# How to complete this task
In the records below, find each line that holds "index" and return it.

──────── Dataset entries

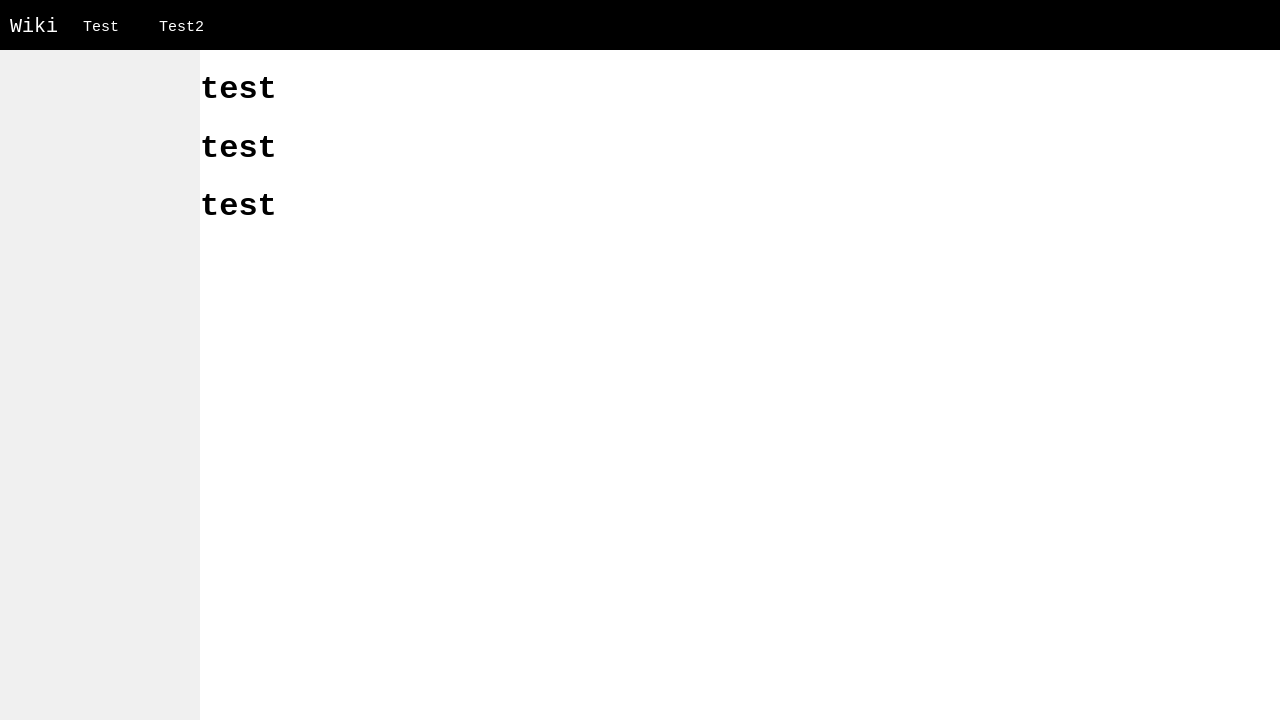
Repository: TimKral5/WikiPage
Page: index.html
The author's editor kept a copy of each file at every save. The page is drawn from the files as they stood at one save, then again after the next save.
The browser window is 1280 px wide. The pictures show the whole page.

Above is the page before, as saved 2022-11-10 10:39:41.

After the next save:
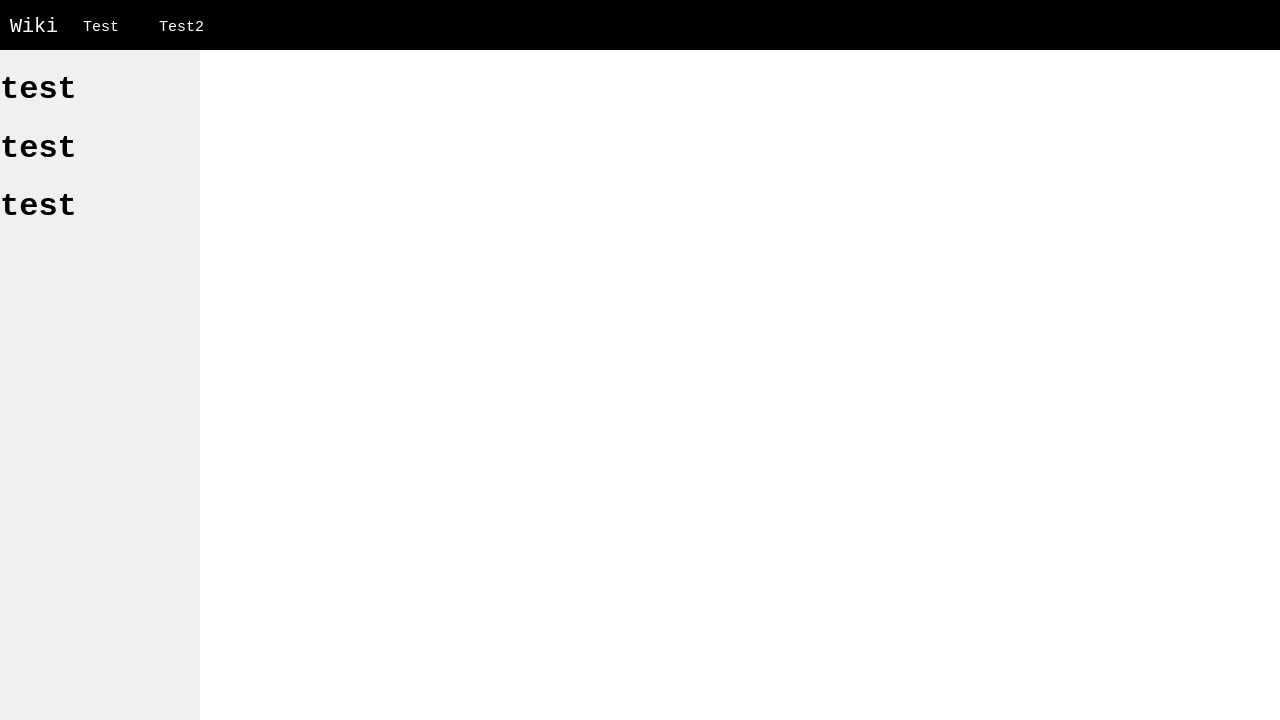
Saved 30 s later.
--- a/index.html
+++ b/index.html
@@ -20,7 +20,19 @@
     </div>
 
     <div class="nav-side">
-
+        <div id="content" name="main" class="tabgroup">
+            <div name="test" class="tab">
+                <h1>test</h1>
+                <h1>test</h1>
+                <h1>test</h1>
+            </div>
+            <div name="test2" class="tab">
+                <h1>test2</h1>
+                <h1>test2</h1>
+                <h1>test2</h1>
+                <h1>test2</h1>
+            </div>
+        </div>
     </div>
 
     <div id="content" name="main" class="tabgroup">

────────────────

# Exercise result
Page: index.html
--- a/index.html
+++ b/index.html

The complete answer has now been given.